Exercise directions |
Count the lines below that include the word "width", then give that number and no other words.

Available data START

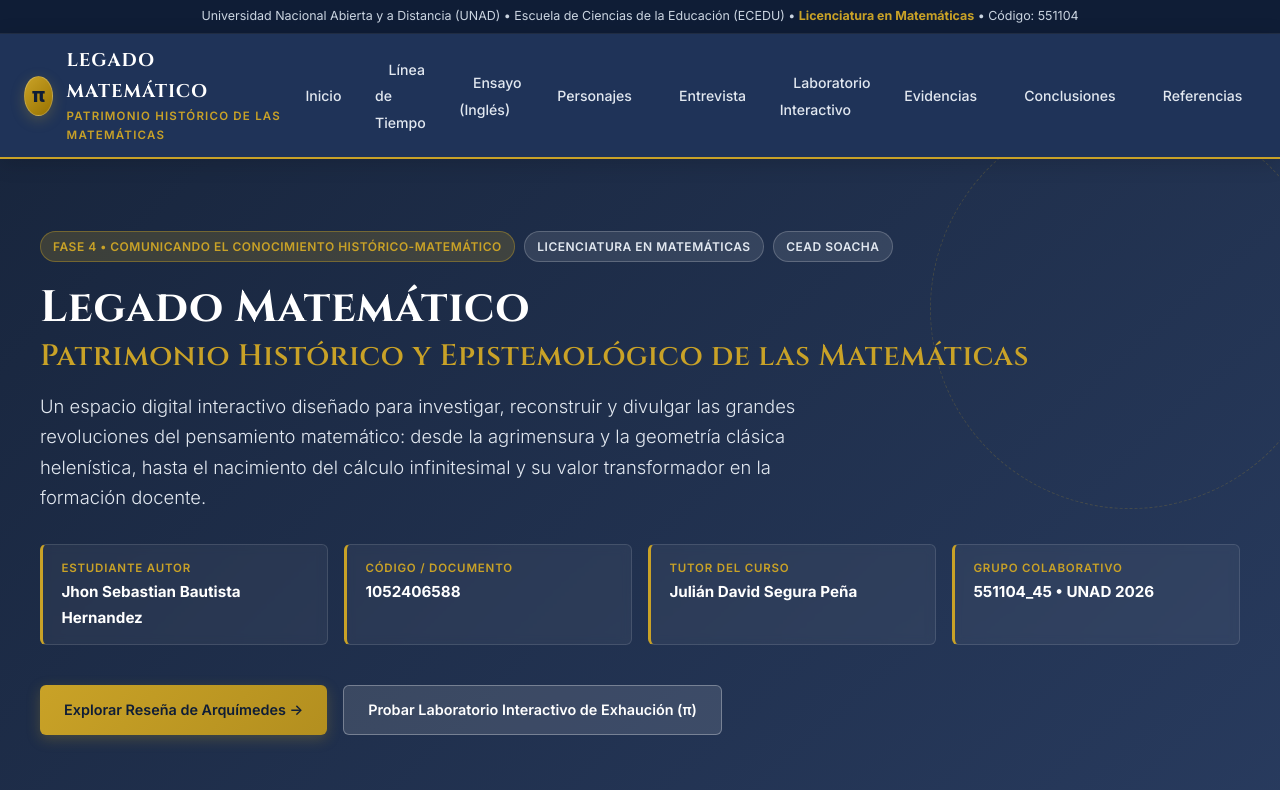
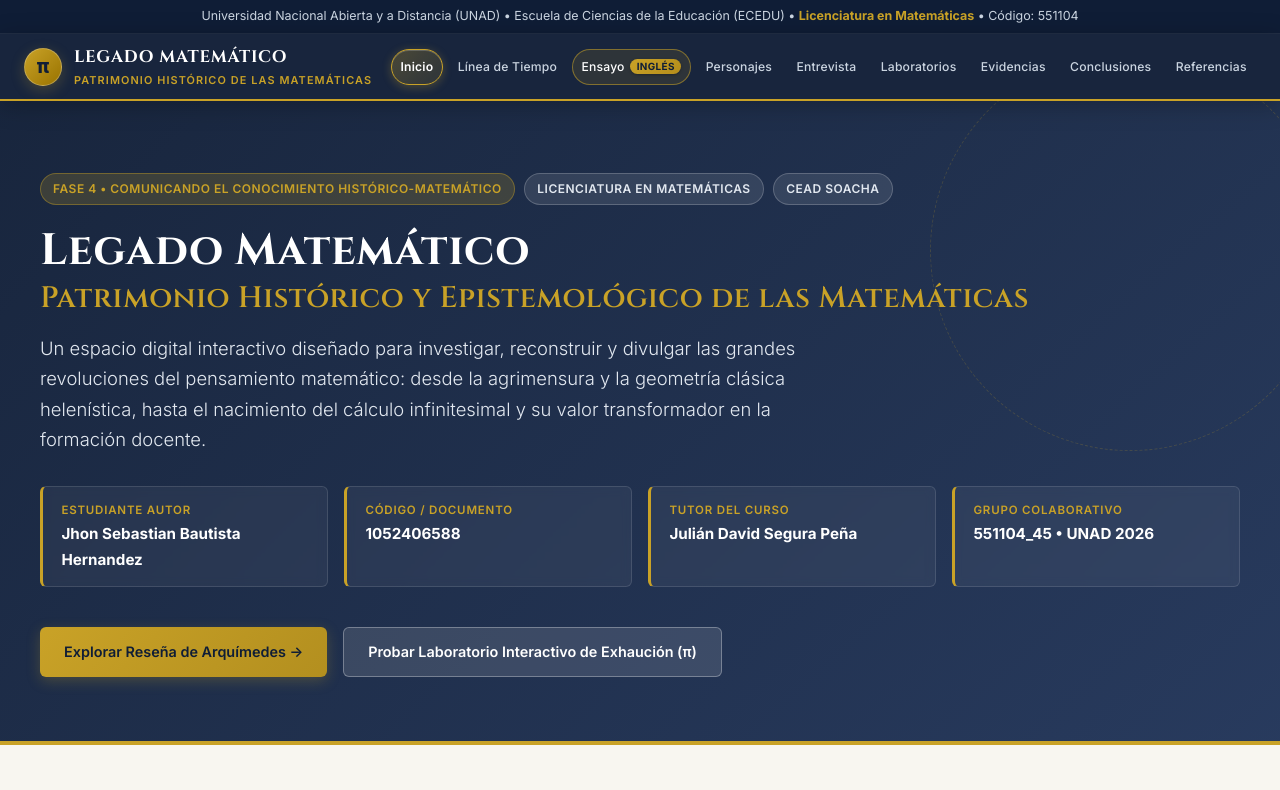
Before and after one commit to Jjthompzon/legado-matematico, a plain HTML site: page index.html in a window 1280 px wide. Shown: the top 790 px of the page. Drawn offline with nearby package versions, Linux system fonts and the light colour scheme.

Commit message:
style(navbar): redesign navigation buttons as sleek pills with badge tag, no text wrapping, and smooth hover/active glow

```diff
--- a/index.html
+++ b/index.html
@@ -27,7 +27,7 @@
   <script defer src="https://cdn.jsdelivr.net/npm/katex@0.16.8/dist/contrib/auto-render.min.js"></script>
 
   <!-- Estilos propios -->
-  <link rel="stylesheet" href="styles.css?v=6.0">
+  <link rel="stylesheet" href="styles.css?v=7.0">
 </head>
 <body>
 
@@ -52,15 +52,15 @@
 
       <nav>
         <ul class="nav-links" id="navLinks">
-          <li><a href="#inicio" class="active">Inicio</a></li>
-          <li><a href="#linea-tiempo">Línea de Tiempo</a></li>
-          <li><a href="#essay">Ensayo (Inglés)</a></li>
-          <li><a href="#personajes">Personajes</a></li>
-          <li><a href="#entrevista">Entrevista</a></li>
-          <li><a href="#laboratorio">Laboratorio Interactivo</a></li>
-          <li><a href="#evidencias">Evidencias</a></li>
-          <li><a href="#conclusiones">Conclusiones</a></li>
-          <li><a href="#referencias">Referencias</a></li>
+          <li><a href="#inicio" class="nav-btn active">Inicio</a></li>
+          <li><a href="#linea-tiempo" class="nav-btn">Línea de Tiempo</a></li>
+          <li><a href="#essay" class="nav-btn nav-btn-featured">Ensayo <span class="nav-tag">Inglés</span></a></li>
+          <li><a href="#personajes" class="nav-btn">Personajes</a></li>
+          <li><a href="#entrevista" class="nav-btn">Entrevista</a></li>
+          <li><a href="#laboratorio" class="nav-btn">Laboratorios</a></li>
+          <li><a href="#evidencias" class="nav-btn">Evidencias</a></li>
+          <li><a href="#conclusiones" class="nav-btn">Conclusiones</a></li>
+          <li><a href="#referencias" class="nav-btn">Referencias</a></li>
         </ul>
       </nav>
     </div>
@@ -1021,6 +1021,6 @@
   </footer>
 
   <!-- Scripts propios -->
-  <script src="script.js?v=6.0"></script>
+  <script src="script.js?v=7.0"></script>
 </body>
 </html>
--- a/styles.css
+++ b/styles.css
@@ -69,32 +69,41 @@ a:hover {
   position: sticky;
   top: 0;
   z-index: 1000;
-  background-color: rgba(27, 47, 85, 0.98);
-  backdrop-filter: blur(8px);
+  background: rgba(15, 29, 54, 0.96);
+  backdrop-filter: blur(12px);
+  -webkit-backdrop-filter: blur(12px);
   border-bottom: 2px solid var(--accent-gold);
-  box-shadow: 0 4px 20px rgba(0, 0, 0, 0.15);
+  box-shadow: 0 4px 25px rgba(0, 0, 0, 0.25);
+  transition: var(--transition);
 }
 
 .nav-container {
-  max-width: 1280px;
+  max-width: 1440px;
   margin: 0 auto;
-  padding: 0.75rem 1.5rem;
+  padding: 0.6rem 1.5rem;
   display: flex;
   align-items: center;
   justify-content: space-between;
+  gap: 1rem;
 }
 
 .brand {
   display: flex;
   align-items: center;
-  gap: 0.85rem;
+  gap: 0.75rem;
   color: #FFFFFF;
   text-decoration: none;
+  flex-shrink: 0;
+  transition: var(--transition);
+}
+
+.brand:hover {
+  transform: translateY(-1px);
 }
 
 .brand-icon {
-  width: 40px;
-  height: 40px;
+  width: 38px;
+  height: 38px;
   background: linear-gradient(135deg, var(--accent-gold), #997300);
   border-radius: 50%;
   display: flex;
@@ -102,55 +111,128 @@ a:hover {
   justify-content: center;
   color: var(--navy-dark);
   font-weight: 800;
-  font-size: 1.25rem;
+  font-size: 1.2rem;
   box-shadow: var(--shadow-gold);
-  border: 1px solid rgba(255, 255, 255, 0.2);
+  border: 1px solid rgba(255, 255, 255, 0.25);
+  flex-shrink: 0;
 }
 
 .brand-text h1 {
-  font-size: 1.15rem;
+  font-size: 1.05rem;
   color: #FFFFFF;
   margin: 0;
-  letter-spacing: 1px;
+  letter-spacing: 0.8px;
+  white-space: nowrap;
 }
 
 .brand-text p {
-  font-size: 0.72rem;
+  font-size: 0.68rem;
   color: var(--accent-gold);
   text-transform: uppercase;
-  letter-spacing: 1.2px;
+  letter-spacing: 1.1px;
   font-weight: 600;
-}
-
+  margin: 0;
+  white-space: nowrap;
+}
+
+/* Botones de Navegación Estilizados */
 .nav-links {
   display: flex;
   list-style: none;
-  gap: 1.25rem;
-  align-items: center;
-}
-
-.nav-links a {
-  color: #E2E8F0;
-  font-size: 0.88rem;
+  gap: clamp(0.2rem, 0.45vw, 0.55rem);
+  align-items: center;
+  margin: 0;
+  padding: 0;
+}
+
+.nav-links li {
+  list-style: none;
+  margin: 0;
+  padding: 0;
+}
+
+.nav-links a, .nav-btn {
+  color: #CBD5E1;
+  font-size: clamp(0.76rem, 0.82vw, 0.85rem);
   font-weight: 500;
-  padding: 0.45rem 0.85rem;
-  border-radius: var(--radius-sm);
-  transition: var(--transition);
-}
-
-.nav-links a:hover, .nav-links a.active {
+  font-family: 'Inter', sans-serif;
+  padding: 0.45rem clamp(0.5rem, 0.65vw, 0.8rem);
+  border-radius: 20px;
+  text-decoration: none;
+  white-space: nowrap;
+  display: inline-flex;
+  align-items: center;
+  justify-content: center;
+  gap: 0.35rem;
+  border: 1px solid transparent;
+  background: transparent;
+  transition: all 0.22s cubic-bezier(0.16, 1, 0.3, 1);
+  letter-spacing: 0.2px;
+  cursor: pointer;
+}
+
+.nav-links a:hover, .nav-btn:hover {
   color: #FFFFFF;
-  background-color: rgba(201, 162, 39, 0.2);
-  border-bottom: 2px solid var(--accent-gold);
+  background-color: rgba(255, 255, 255, 0.08);
+  border-color: rgba(201, 162, 39, 0.35);
+  transform: translateY(-1px);
+  box-shadow: 0 4px 12px rgba(0, 0, 0, 0.2);
+}
+
+.nav-links a.active, .nav-btn.active {
+  color: #FFFFFF;
+  font-weight: 600;
+  background: linear-gradient(135deg, rgba(201, 162, 39, 0.28) 0%, rgba(201, 162, 39, 0.12) 100%);
+  border-color: var(--accent-gold);
+  box-shadow: 0 2px 10px rgba(201, 162, 39, 0.3), inset 0 1px 0 rgba(255, 255, 255, 0.2);
+}
+
+/* Botón Destacado: Ensayo */
+.nav-btn-featured {
+  background: rgba(201, 162, 39, 0.12) !important;
+  border: 1px solid rgba(201, 162, 39, 0.55) !important;
+  color: #FFFFFF !important;
+}
+
+.nav-btn-featured:hover {
+  background: rgba(201, 162, 39, 0.25) !important;
+  border-color: var(--accent-gold) !important;
+  box-shadow: 0 4px 14px rgba(201, 162, 39, 0.35) !important;
+}
+
+.nav-tag {
+  background: linear-gradient(135deg, var(--accent-gold), #B58D1B);
+  color: var(--navy-dark);
+  font-size: 0.62rem;
+  font-weight: 800;
+  padding: 0.12rem 0.4rem;
+  border-radius: 10px;
+  letter-spacing: 0.4px;
+  text-transform: uppercase;
+  display: inline-block;
+  line-height: 1.1;
+  box-shadow: 0 1px 3px rgba(0, 0, 0, 0.3);
 }
 
 .nav-toggle {
   display: none;
-  background: none;
-  border: none;
+  background: rgba(255, 255, 255, 0.08);
+  border: 1px solid rgba(201, 162, 39, 0.4);
+  border-radius: 8px;
+  color: var(--accent-gold);
+  width: 42px;
+  height: 42px;
+  align-items: center;
+  justify-content: center;
+  font-size: 1.4rem;
+  cursor: pointer;
+  transition: var(--transition);
+}
+
+.nav-toggle:hover {
+  background: rgba(201, 162, 39, 0.2);
+  border-color: var(--accent-gold);
   color: #FFFFFF;
-  font-size: 1.5rem;
-  cursor: pointer;
 }
 
 /* Banner de Notificación Académica */
@@ -1011,29 +1093,52 @@ footer {
 }
 
 /* Responsividad */
-@media (max-width: 900px) {
-  .hero h2 {
-    font-size: 2.1rem;
-  }
-  .welcome-grid, .character-body-grid, .video-card, .lab-view.active, .footer-container {
-    grid-template-columns: 1fr;
-  }
+@media (max-width: 1160px) {
   .nav-links {
     display: none;
     position: absolute;
     top: 100%;
     left: 0;
     right: 0;
-    background-color: var(--navy-dark);
+    background-color: rgba(15, 29, 54, 0.98);
+    backdrop-filter: blur(14px);
+    -webkit-backdrop-filter: blur(14px);
     flex-direction: column;
-    padding: 1.5rem;
+    padding: 1.25rem 1.5rem;
+    gap: 0.5rem;
     border-bottom: 2px solid var(--accent-gold);
+    box-shadow: 0 12px 30px rgba(0, 0, 0, 0.4);
   }
   .nav-links.open {
     display: flex;
+    animation: fadeInNav 0.22s ease-out;
+  }
+  .nav-links a, .nav-btn {
+    width: 100%;
+    padding: 0.7rem 1.2rem;
+    font-size: 0.92rem;
+    justify-content: flex-start;
+    border-radius: 10px;
+  }
+  .nav-btn-featured {
+    justify-content: space-between !important;
   }
   .nav-toggle {
-    display: block;
+    display: flex;
+  }
+}
+
+@keyframes fadeInNav {
+  from { opacity: 0; transform: translateY(-6px); }
+  to { opacity: 1; transform: translateY(0); }
+}
+
+@media (max-width: 900px) {
+  .hero h2 {
+    font-size: 2.1rem;
+  }
+  .welcome-grid, .character-body-grid, .video-card, .lab-view.active, .footer-container {
+    grid-template-columns: 1fr;
   }
 }
 
```
Lines whose indentation alone changed are shown as unchanged.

Available data END

Written reply |
9